(Saved entries)
════════════════

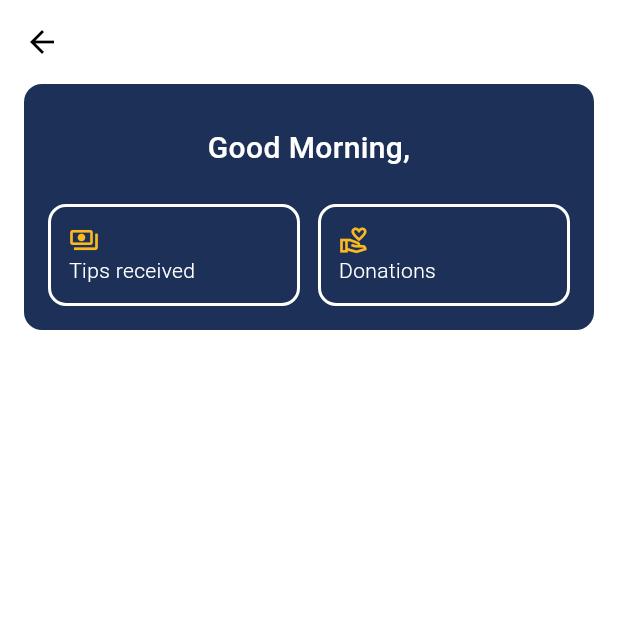
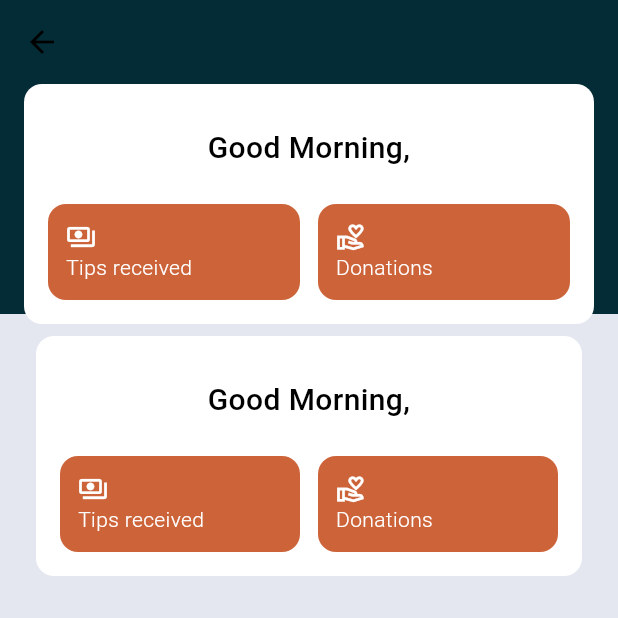
Before and after one commit to ClearSky-Logic/hesiod-flutter, a Flutter app: the HomePage screen opened by its route, on a phone screen of 412 x 824 dp, the top half of it. Run offline on Flutter 3.47's test engine with Material 3 defaults, Android fonts, the phone set to English and light mode, and no system bars; our stand-ins replace flutter_dotenv, flutter_mobx, flutter_svg, go_router, hive, hive_flutter and 2 more; missing offline and left inert: event; accounts and stored records are empty; generated files the repository leaves out were written again; Roboto replaces fonts that are missing (Milano).

Commit message:
creating split background in customscaffold

```diff
--- a/hesiod/lib/infrastructure/app_router.dart
+++ b/hesiod/lib/infrastructure/app_router.dart
@@ -1,8 +1,6 @@
-import 'package:flutter/foundation.dart';
 import 'package:flutter/material.dart';
 import 'package:go_router/go_router.dart';
 import 'package:hesiod/domain/constants/routes.dart';
-import 'package:hesiod/domain/models/api/login_response.dart';
 import 'package:hesiod/infrastructure/errorpage.dart';
 import 'package:hesiod/infrastructure/servicelocator.dart';
 import 'package:hesiod/infrastructure/viewmodelfactory.dart';
--- a/hesiod/lib/ui/report_wa/pages/home/home_page.dart
+++ b/hesiod/lib/ui/report_wa/pages/home/home_page.dart
@@ -42,6 +42,11 @@ class HomePage extends StatelessWidget {
                               : 0.0),
                       child: Column(mainAxisSize: MainAxisSize.max, children: [
                         _welcomeMessage(context, constraints),
+                        Padding(
+                          padding: const EdgeInsets.all(8.0),
+                          child: _welcomeMessage(context, constraints),
+                        ),
+                        // _navigation(context, constraints),
                       ]),
                     );
                   })));
@@ -51,7 +56,8 @@ class HomePage extends StatelessWidget {
     return Container(
         width: DeviceType().getClampedWidth(constraints),
         decoration: const BoxDecoration(
-          color: AppColours.primary,
+          color: Colors.white,
+          // color: AppColours.primary,
           borderRadius: BorderRadius.all(
             Radius.circular(12.0),
           ),
@@ -73,7 +79,7 @@ class HomePage extends StatelessWidget {
                               ? "Good Afternoon, "
                               : "Good Evening, ",
                       textAlign: TextAlign.center,
-                            state: TextState.onDarkBackground)),
+                    )),
                   ]),
             ),
             Padding(
@@ -85,10 +91,9 @@ class HomePage extends StatelessWidget {
                   children: [
                     Expanded(
                       child: Container(
-                        decoration: BoxDecoration(
-                          border:
-                              Border.all(color: AppColours.surface, width: 2),
-                          borderRadius: const BorderRadius.all(
+                        decoration: const BoxDecoration(
+                          color: AppColours.comeAroundSundown,
+                          borderRadius: BorderRadius.all(
                             Radius.circular(12.0),
                           ),
                         ),
@@ -98,7 +103,7 @@ class HomePage extends StatelessWidget {
                             mainAxisAlignment: MainAxisAlignment.center,
                             children: [
                               const Icon(Icons.payments_outlined,
-                                  color: AppColours.secondary, size: 20.0),
+                                  color: Colors.white, size: 20.0),
                               AppText.message('Tips received',
                                   state: TextState.onDarkBackground),
                             ]),
@@ -109,10 +114,9 @@ class HomePage extends StatelessWidget {
                     ),
                     Expanded(
                       child: Container(
-                        decoration: BoxDecoration(
-                          border:
-                              Border.all(color: AppColours.surface, width: 2),
-                          borderRadius: const BorderRadius.all(
+                        decoration: const BoxDecoration(
+                          color: AppColours.comeAroundSundown,
+                          borderRadius: BorderRadius.all(
                             Radius.circular(12.0),
                           ),
                         ),
@@ -122,7 +126,7 @@ class HomePage extends StatelessWidget {
                             mainAxisAlignment: MainAxisAlignment.center,
                             children: [
                               const Icon(Icons.volunteer_activism_outlined,
-                                  color: AppColours.secondary, size: 20.0),
+                                  color: Colors.white, size: 20.0),
                               AppText.messageMultiline('Donations',
                                   textAlign: TextAlign.center,
                                   state: TextState.onDarkBackground),
--- a/hesiod/lib/ui/shared/buttons/roundflatbutton.dart
+++ b/hesiod/lib/ui/shared/buttons/roundflatbutton.dart
@@ -16,8 +16,8 @@ class RoundFlatButton extends StatelessWidget {
       {super.key,
       required this.text,
       required this.onPressed,
-      this.color = AppColours.surfaceVariant,
-      this.backgroundColor = AppColours.secondary,
+      this.color = AppColours.surface,
+      this.backgroundColor = AppColours.comeAroundSundown,
       this.height = 48.0,
       this.width = double.infinity,
       this.isInverted = false,
--- a/hesiod/lib/ui/shared/layout/customformfield.dart
+++ b/hesiod/lib/ui/shared/layout/customformfield.dart
@@ -29,7 +29,7 @@ class CustomFormField extends StatelessWidget {
   final String? initialCountrySelection;
 
   const CustomFormField({
-    Key? key,
+    super.key,
     this.header = '',
     this.hint = '',
     this.validator,
@@ -38,7 +38,7 @@ class CustomFormField extends StatelessWidget {
     this.keyboardType = TextInputType.text,
     this.isPassword = false,
     this.padding = const EdgeInsets.all(12.0),
-    this.backgroundColor = AppColours.surface,
+    this.backgroundColor = AppColours.lightGrey,
     this.focusBorder = InputBorder.none,
     this.onTap,
     this.isReadOnly = false,
@@ -52,7 +52,7 @@ class CustomFormField extends StatelessWidget {
     this.autofillHints,
     this.isMobileNumberField = false,
     this.initialCountrySelection = "GB",
-  }) : super(key: key);
+  });
 
   @override
   Widget build(BuildContext context) {
--- a/hesiod/lib/ui/shared/layout/customscaffold.dart
+++ b/hesiod/lib/ui/shared/layout/customscaffold.dart
@@ -1,15 +1,16 @@
 import 'package:flutter/material.dart';
+import 'package:flutter_staggered_grid_view/flutter_staggered_grid_view.dart';
 import 'package:flutter_svg/flutter_svg.dart';
 import 'package:go_router/go_router.dart';
 import 'package:hesiod/domain/constants/assetsconstants.dart';
 import 'package:hesiod/domain/constants/routes.dart';
+import 'package:hesiod/domain/enums/theme/text_state.dart';
 import 'package:hesiod/helpers/devicetype.dart';
 import 'package:hesiod/ui/shared/theme/colour_palette.dart';
 import 'package:hesiod/ui/shared/theme/text.dart';
 
 class CustomScaffold extends StatelessWidget {
   final String title;
-  final bool isTeamTips;
   final Widget body;
   final FloatingActionButton? floatingActionButton;
   final bool isStepper;
@@ -19,7 +20,6 @@ class CustomScaffold extends StatelessWidget {
       required this.body,
       this.floatingActionButton,
       this.title = '',
-      this.isTeamTips = false,
       this.isStepper = false});
 
   @override
@@ -27,11 +27,8 @@ class CustomScaffold extends StatelessWidget {
     return LayoutBuilder(
         builder: (BuildContext context, BoxConstraints constraints) {
       final bool isPhone = DeviceType().isPhone(constraints);
-      return Stack(
-        children: [
-          Scaffold(
-              backgroundColor:
-                  isTeamTips ? AppColours.teamBackground : AppColours.surface,
+      return Scaffold(
+        backgroundColor: AppColours.surface,
         appBar: AppBar(
           leading: !isPhone
               ? null
@@ -42,24 +39,85 @@ class CustomScaffold extends StatelessWidget {
                   ),
                   onPressed: () => context.pop(),
                 ),
-                backgroundColor:
-                    isTeamTips ? AppColours.teamBackground : AppColours.surface,
+          backgroundColor: AppColours.darkTribeBlue,
           elevation: 0.0,
           title: AppText.title(title),
           centerTitle: true,
         ),
         floatingActionButton: floatingActionButton,
-              body: body),
-          if (!isPhone && !isTeamTips && !isStepper) ...[
-            // Positioned(
-            //   right: 30.0,
-            //   top: 30.0,
-            //   child: SvgPicture.asset(AssetsConstants.logo,
-            //       fit: BoxFit.contain, height: 18),
-            // ),
-          ],
-        ],
+        body: Container(
+          // height: double.infinity,
+          decoration: const BoxDecoration(
+              gradient: LinearGradient(
+                  begin: Alignment.topCenter,
+                  end: Alignment.bottomCenter,
+                  colors: [AppColours.darkTribeBlue, AppColours.lightGrey],
+                  stops: [0.2, 0.2])),
+
+          //pass right body and under body, see exalidraw
+          child: body,
+        ),
       );
     });
   }
+
+  Widget _navigation(BuildContext context, BoxConstraints constraints) {
+    return Container(
+        width: DeviceType().getClampedWidth(constraints) / 5.5,
+        height: 500,
+        decoration: const BoxDecoration(
+          color: Colors.white,
+          // color: AppColours.primary,
+          borderRadius: BorderRadius.all(
+            Radius.circular(12.0),
+          ),
+        ),
+        padding: const EdgeInsets.all(16.0),
+        child: Column(
+          children: [
+            Padding(
+              padding: const EdgeInsets.all(12.0),
+              child: Row(
+                mainAxisAlignment: MainAxisAlignment.center,
+                children: [
+                  const FlutterLogo(),
+                  AppText.title("Brand Logo"),
+                ],
+              ),
+            ),
+            navLink(Icons.bar_chart_rounded, "Investment Performance",
+                selected: true),
+            navLink(Icons.signpost_rounded, "Letting Dashboard"),
+            navLink(Icons.message, "Messages"),
+            navLink(Icons.shopping_bag, "Asset Management Request"),
+            navLink(Icons.account_circle_rounded, "Investor Profile"),
+            navLink(Icons.logout_rounded, "Logout"),
+          ],
+        ));
   }
+
+  Widget navLink(IconData icon, String title, {bool selected = false}) {
+    return Padding(
+      padding: const EdgeInsets.all(8.0),
+      child: Container(
+        decoration: BoxDecoration(
+            color: selected ? AppColours.comeAroundSundown : null,
+            borderRadius: BorderRadius.circular(10.0)),
+        child: Padding(
+          padding: const EdgeInsets.all(8.0),
+          child: Row(
+            children: [
+              Padding(
+                padding: const EdgeInsets.only(right: 4.0),
+                child: Icon(icon, color: selected ? Colors.white : null),
+              ),
+              AppText.subtitle(title,
+                  state:
+                      selected ? TextState.onDarkBackground : TextState.normal),
+            ],
+          ),
+        ),
+      ),
+    );
+  }
+}
--- a/hesiod/lib/ui/shared/theme/colour_palette.dart
+++ b/hesiod/lib/ui/shared/theme/colour_palette.dart
@@ -1,6 +1,11 @@
 import 'package:flutter/material.dart';
 
 class AppColours {
+  //brand colours
+  static const Color darkTribeBlue = Color(0xff042c36);
+  static const Color lightGrey = Color(0xffe5e7f0);
+  static const Color comeAroundSundown = Color(0xffcc6339);
+
   // Colours
   static const Color primary = Color(0xff1D3158);
   static const Color primaryVariant = Color(0xff3B5D92);
--- a/hesiod/pubspec.yaml
+++ b/hesiod/pubspec.yaml
@@ -33,6 +33,7 @@ dependencies:
   expandable: ^5.0.1
   image_picker: ^1.0.7
   go_router: ^10.2.0
+  flutter_staggered_grid_view: ^0.7.0
 
 dev_dependencies:
   flutter_test:
```
Also changed, not shown: hesiod/lib/ui/report_wa/pages/login/login_page.dart (+8 -7 lines), hesiod/lib/ui/shared/layout/passwordformfield.dart (+3 -4 lines). Lines whose indentation alone changed are shown as unchanged.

════════════════

Scan the data above; copy every line where "shared" appears.

--- a/hesiod/lib/ui/shared/buttons/roundflatbutton.dart
+++ b/hesiod/lib/ui/shared/buttons/roundflatbutton.dart
--- a/hesiod/lib/ui/shared/layout/customformfield.dart
+++ b/hesiod/lib/ui/shared/layout/customformfield.dart
--- a/hesiod/lib/ui/shared/layout/customscaffold.dart
+++ b/hesiod/lib/ui/shared/layout/customscaffold.dart
 import 'package:hesiod/ui/shared/theme/colour_palette.dart';
 import 'package:hesiod/ui/shared/theme/text.dart';
--- a/hesiod/lib/ui/shared/theme/colour_palette.dart
+++ b/hesiod/lib/ui/shared/theme/colour_palette.dart
Also changed, not shown: hesiod/lib/ui/report_wa/pages/login/login_page.dart (+8 -7 lines), hesiod/lib/ui/shared/layout/passwordformfield.dart (+3 -4 lines). Lines whose indentation alone changed are shown as unchanged.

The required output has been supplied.